Olinda Old Town
Seven kilometers away from Recife, stands Olinda, its elder sister, founded just two years before, in 1535. This colourful city reserves unique delights for visitors, with its beautiful historical buildings, churches, art galleries and restaurants. It has manifold ways to surprise: a privileged sunset, Gregorian-chant masses in monasteries and centennial churches and Maracatu rehearsals in mid-afternoon.
In 1982 it was awarded the status of a UNESCO World Heritage Site. This has ensured it still has the look and feel of an old colonial city so take a stroll down (and up) its steep cobbled streets, stopping off at the many cafes, restaurants, art and cultural centres and at each turn a stunning new view.
Alto da Sé
The first stop when in Olinda is the Alto da Sé, where visitors can have a stunning view of the sea and neighbouring Recife, visit the baroque cathedral (which occasionally holds shows and musical presentations) and eat the famous tapioca (a kind of pancake made with mandioc flour) from any of the many stands on site. An arts and handcraft market right next to it is also sure to please travelers who wish to bring home more than pictures.
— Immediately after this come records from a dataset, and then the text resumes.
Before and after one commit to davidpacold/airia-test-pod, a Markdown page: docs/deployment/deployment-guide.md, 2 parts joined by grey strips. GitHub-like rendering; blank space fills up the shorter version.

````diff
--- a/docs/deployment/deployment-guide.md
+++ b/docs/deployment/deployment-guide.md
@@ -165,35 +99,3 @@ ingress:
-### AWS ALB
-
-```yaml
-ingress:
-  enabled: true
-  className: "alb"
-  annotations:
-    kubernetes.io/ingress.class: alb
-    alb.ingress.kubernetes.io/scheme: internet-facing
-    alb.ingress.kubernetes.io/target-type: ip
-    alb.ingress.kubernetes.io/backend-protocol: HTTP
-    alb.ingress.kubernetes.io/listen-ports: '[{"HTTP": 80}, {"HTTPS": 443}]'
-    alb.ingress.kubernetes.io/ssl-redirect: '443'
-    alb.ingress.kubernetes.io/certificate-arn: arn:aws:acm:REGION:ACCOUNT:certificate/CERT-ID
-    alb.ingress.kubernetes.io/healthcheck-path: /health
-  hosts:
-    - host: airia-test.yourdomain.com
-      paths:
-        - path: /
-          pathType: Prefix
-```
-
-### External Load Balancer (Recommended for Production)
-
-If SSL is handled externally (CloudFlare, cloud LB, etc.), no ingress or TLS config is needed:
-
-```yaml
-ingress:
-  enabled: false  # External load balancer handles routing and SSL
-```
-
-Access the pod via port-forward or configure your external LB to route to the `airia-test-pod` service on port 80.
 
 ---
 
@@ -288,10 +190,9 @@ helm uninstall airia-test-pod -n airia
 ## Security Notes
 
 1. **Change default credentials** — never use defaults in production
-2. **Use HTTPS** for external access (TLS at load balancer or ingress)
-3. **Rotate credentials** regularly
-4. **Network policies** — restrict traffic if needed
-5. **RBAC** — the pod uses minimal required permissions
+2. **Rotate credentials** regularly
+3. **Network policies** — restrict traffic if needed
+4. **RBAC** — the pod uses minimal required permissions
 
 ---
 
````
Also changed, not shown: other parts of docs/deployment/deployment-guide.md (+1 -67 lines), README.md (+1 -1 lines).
Indeed Olinda is home to many artists so its well worth spending a little time looking at the galleries and craft shops to remember your visit or as souvenirs.
A special viewing platform with lift has been created here out of the old water tower, the Caixa D'Agua, for panoramic views of the entire city of Olinda, Recife's port and districts beyond and the multiple shades and blue and green of the Atlantic Ocean and reefs. A perfect spot for those holiday photos and videos.
It is most visited during Carnival, when its steep cobbled streets are filled with colours and sounds for well over the four days of this holiday.
In the lead up to Carnival, which in Olinda can mean any time from New Year on, you can hear and see the bands and dancers practice regularly. If your lucky and have enough energy, you may join in.
Olinda's Old Town boasts some of the oldest and finest churches, monasteries and convents in Brazil, all in a delightful setting due to its UNESCO heritage status and panoramic views. There are many sights to choose from, but from the top (Alto da Sé) downwards some worthwhile visiting are:
Igreja da Sé (do Salvador)
Monasterio de São Francisco
Basilica de São Bento Church and Monastery
Altar of São Bento Church